_WHAT YOU NEED TO DO_
Your copy must hold all of the data below, unchanged and without images.
========
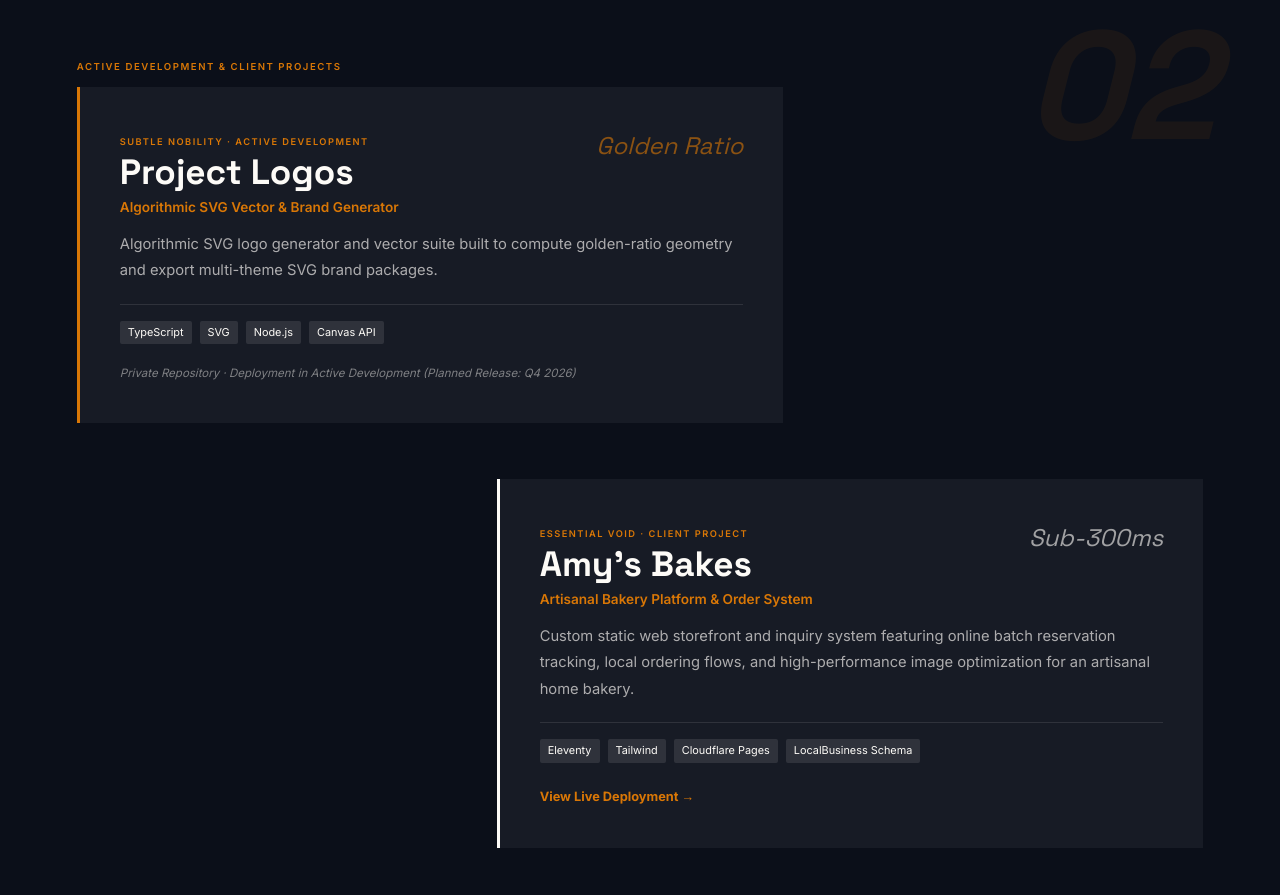
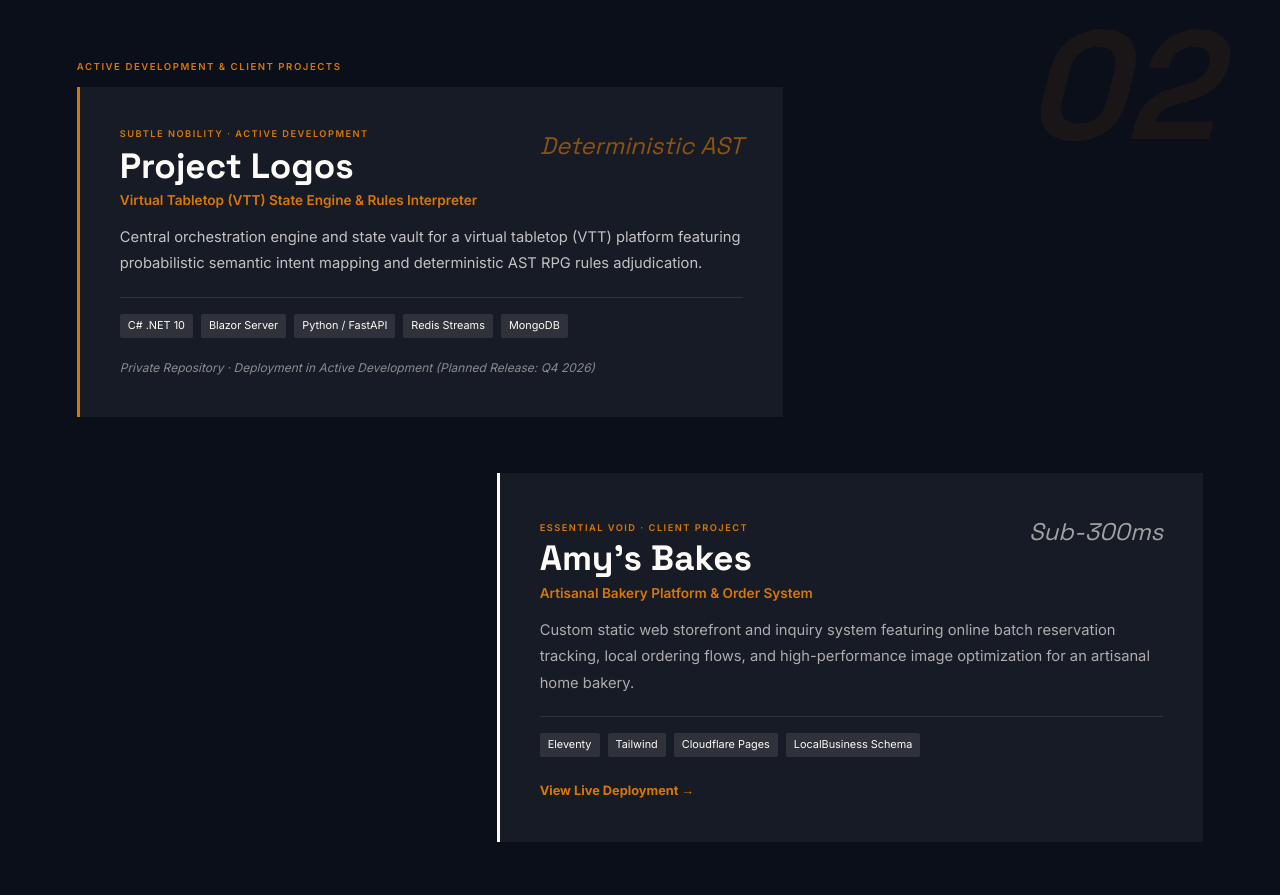
Before and after one commit to higherkey/eight-one-five-design, an Eleventy site: page portfolio.html in a window 1280 px wide. Shown: the part 2080-2975 px from the top of the page. Built offline with nearby package versions, Linux system fonts and the light colour scheme; Eleventy itself is replaced by a stand-in of ours; files that its build step writes are made by us from their sources.

Commit message:
feat: Update Project Logos portfolio card from local repo README
Inspect local project-logos README and update portfolio card and app.js data with VTT state engine description, AST rules interpreter details, and tech stack.

```diff
--- a/portfolio.html
+++ b/portfolio.html
@@ -111,20 +111,21 @@ permalink: /portfolio.html
           <div class="hor-stagger__item" style="background:rgba(253,251,247,0.05); padding:2.5rem; border-left:3px solid var(--amber);">
             <div style="display:flex; justify-content:space-between; align-items:flex-start; flex-wrap:wrap; gap:1rem;">
               <div>
-                <span class="hor-tag" style="font-size:0.58rem; margin-bottom:0.25rem; block">SUBTLE NOBILITY &middot; ACTIVE DEVELOPMENT</span>
+                <span class="hor-tag" style="font-size:0.58rem; margin-bottom:0.25rem; display:block;">SUBTLE NOBILITY &middot; ACTIVE DEVELOPMENT</span>
                 <h3 class="hor-head" style="color:var(--cream); margin-bottom:0.25rem;">Project Logos</h3>
-                <p style="font-size:0.85rem; font-weight:600; color:var(--amber); margin-bottom:0.75rem;">Algorithmic SVG Vector &amp; Brand Generator</p>
+                <p style="font-size:0.85rem; font-weight:600; color:var(--amber); margin-bottom:0.75rem;">Virtual Tabletop (VTT) State Engine &amp; Rules Interpreter</p>
               </div>
-              <span style="font-family:var(--serif); font-size:1.5rem; font-style:italic; color:var(--amber); opacity:0.6;">Golden Ratio</span>
+              <span style="font-family:var(--serif); font-size:1.5rem; font-style:italic; color:var(--amber); opacity:0.6;">Deterministic AST</span>
             </div>
-            <p class="hor-text" style="color:rgba(253,251,247,0.65);">Algorithmic SVG logo generator and vector suite built to compute golden-ratio geometry and export multi-theme SVG brand packages.</p>
+            <p class="hor-text" style="color:rgba(253,251,247,0.75);">Central orchestration engine and state vault for a virtual tabletop (VTT) platform featuring probabilistic semantic intent mapping and deterministic AST RPG rules adjudication.</p>
             <div style="display:flex; flex-wrap:wrap; gap:0.5rem; margin-top:1.25rem; padding-top:1rem; border-top:1px solid rgba(253,251,247,0.1);">
-              <span style="font-size:0.68rem; font-family:var(--sans); background:rgba(253,251,247,0.1); padding:0.2rem 0.5rem; border-radius:2px; color:var(--cream);">TypeScript</span>
-              <span style="font-size:0.68rem; font-family:var(--sans); background:rgba(253,251,247,0.1); padding:0.2rem 0.5rem; border-radius:2px; color:var(--cream);">SVG</span>
-              <span style="font-size:0.68rem; font-family:var(--sans); background:rgba(253,251,247,0.1); padding:0.2rem 0.5rem; border-radius:2px; color:var(--cream);">Node.js</span>
-              <span style="font-size:0.68rem; font-family:var(--sans); background:rgba(253,251,247,0.1); padding:0.2rem 0.5rem; border-radius:2px; color:var(--cream);">Canvas API</span>
+              <span style="font-size:0.68rem; font-family:var(--sans); background:rgba(253,251,247,0.1); padding:0.2rem 0.5rem; border-radius:2px; color:var(--cream);">C# .NET 10</span>
+              <span style="font-size:0.68rem; font-family:var(--sans); background:rgba(253,251,247,0.1); padding:0.2rem 0.5rem; border-radius:2px; color:var(--cream);">Blazor Server</span>
+              <span style="font-size:0.68rem; font-family:var(--sans); background:rgba(253,251,247,0.1); padding:0.2rem 0.5rem; border-radius:2px; color:var(--cream);">Python / FastAPI</span>
+              <span style="font-size:0.68rem; font-family:var(--sans); background:rgba(253,251,247,0.1); padding:0.2rem 0.5rem; border-radius:2px; color:var(--cream);">Redis Streams</span>
+              <span style="font-size:0.68rem; font-family:var(--sans); background:rgba(253,251,247,0.1); padding:0.2rem 0.5rem; border-radius:2px; color:var(--cream);">MongoDB</span>
             </div>
-            <div style="margin-top:1.25rem; font-size:0.72rem; color:rgba(253,251,247,0.45); font-style:italic;">
+            <div style="margin-top:1.25rem; font-size:0.75rem; color:rgba(253,251,247,0.5); font-style:italic;">
               Private Repository &middot; Deployment in Active Development (Planned Release: Q4 2026)
             </div>
           </div>
```
Also changed, not shown: app.js (+6 -6 lines), docs/traces/feat-horizon-redesign-and-cleanup.md (+1 -1 lines).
========
_RESPONSE AREA_
Before and after one commit to higherkey/eight-one-five-design, an Eleventy site: page portfolio.html in a window 1280 px wide. Shown: the part 2080-2975 px from the top of the page. Built offline with nearby package versions, Linux system fonts and the light colour scheme; Eleventy itself is replaced by a stand-in of ours; files that its build step writes are made by us from their sources.

Commit message:
feat: Update Project Logos portfolio card from local repo README
Inspect local project-logos README and update portfolio card and app.js data with VTT state engine description, AST rules interpreter details, and tech stack.

```diff
--- a/portfolio.html
+++ b/portfolio.html
@@ -111,20 +111,21 @@ permalink: /portfolio.html
           <div class="hor-stagger__item" style="background:rgba(253,251,247,0.05); padding:2.5rem; border-left:3px solid var(--amber);">
             <div style="display:flex; justify-content:space-between; align-items:flex-start; flex-wrap:wrap; gap:1rem;">
               <div>
-                <span class="hor-tag" style="font-size:0.58rem; margin-bottom:0.25rem; block">SUBTLE NOBILITY &middot; ACTIVE DEVELOPMENT</span>
+                <span class="hor-tag" style="font-size:0.58rem; margin-bottom:0.25rem; display:block;">SUBTLE NOBILITY &middot; ACTIVE DEVELOPMENT</span>
                 <h3 class="hor-head" style="color:var(--cream); margin-bottom:0.25rem;">Project Logos</h3>
-                <p style="font-size:0.85rem; font-weight:600; color:var(--amber); margin-bottom:0.75rem;">Algorithmic SVG Vector &amp; Brand Generator</p>
+                <p style="font-size:0.85rem; font-weight:600; color:var(--amber); margin-bottom:0.75rem;">Virtual Tabletop (VTT) State Engine &amp; Rules Interpreter</p>
               </div>
-              <span style="font-family:var(--serif); font-size:1.5rem; font-style:italic; color:var(--amber); opacity:0.6;">Golden Ratio</span>
+              <span style="font-family:var(--serif); font-size:1.5rem; font-style:italic; color:var(--amber); opacity:0.6;">Deterministic AST</span>
             </div>
-            <p class="hor-text" style="color:rgba(253,251,247,0.65);">Algorithmic SVG logo generator and vector suite built to compute golden-ratio geometry and export multi-theme SVG brand packages.</p>
+            <p class="hor-text" style="color:rgba(253,251,247,0.75);">Central orchestration engine and state vault for a virtual tabletop (VTT) platform featuring probabilistic semantic intent mapping and deterministic AST RPG rules adjudication.</p>
             <div style="display:flex; flex-wrap:wrap; gap:0.5rem; margin-top:1.25rem; padding-top:1rem; border-top:1px solid rgba(253,251,247,0.1);">
-              <span style="font-size:0.68rem; font-family:var(--sans); background:rgba(253,251,247,0.1); padding:0.2rem 0.5rem; border-radius:2px; color:var(--cream);">TypeScript</span>
-              <span style="font-size:0.68rem; font-family:var(--sans); background:rgba(253,251,247,0.1); padding:0.2rem 0.5rem; border-radius:2px; color:var(--cream);">SVG</span>
-              <span style="font-size:0.68rem; font-family:var(--sans); background:rgba(253,251,247,0.1); padding:0.2rem 0.5rem; border-radius:2px; color:var(--cream);">Node.js</span>
-              <span style="font-size:0.68rem; font-family:var(--sans); background:rgba(253,251,247,0.1); padding:0.2rem 0.5rem; border-radius:2px; color:var(--cream);">Canvas API</span>
+              <span style="font-size:0.68rem; font-family:var(--sans); background:rgba(253,251,247,0.1); padding:0.2rem 0.5rem; border-radius:2px; color:var(--cream);">C# .NET 10</span>
+              <span style="font-size:0.68rem; font-family:var(--sans); background:rgba(253,251,247,0.1); padding:0.2rem 0.5rem; border-radius:2px; color:var(--cream);">Blazor Server</span>
+              <span style="font-size:0.68rem; font-family:var(--sans); background:rgba(253,251,247,0.1); padding:0.2rem 0.5rem; border-radius:2px; color:var(--cream);">Python / FastAPI</span>
+              <span style="font-size:0.68rem; font-family:var(--sans); background:rgba(253,251,247,0.1); padding:0.2rem 0.5rem; border-radius:2px; color:var(--cream);">Redis Streams</span>
+              <span style="font-size:0.68rem; font-family:var(--sans); background:rgba(253,251,247,0.1); padding:0.2rem 0.5rem; border-radius:2px; color:var(--cream);">MongoDB</span>
             </div>
-            <div style="margin-top:1.25rem; font-size:0.72rem; color:rgba(253,251,247,0.45); font-style:italic;">
+            <div style="margin-top:1.25rem; font-size:0.75rem; color:rgba(253,251,247,0.5); font-style:italic;">
               Private Repository &middot; Deployment in Active Development (Planned Release: Q4 2026)
             </div>
           </div>
```
Also changed, not shown: app.js (+6 -6 lines), docs/traces/feat-horizon-redesign-and-cleanup.md (+1 -1 lines).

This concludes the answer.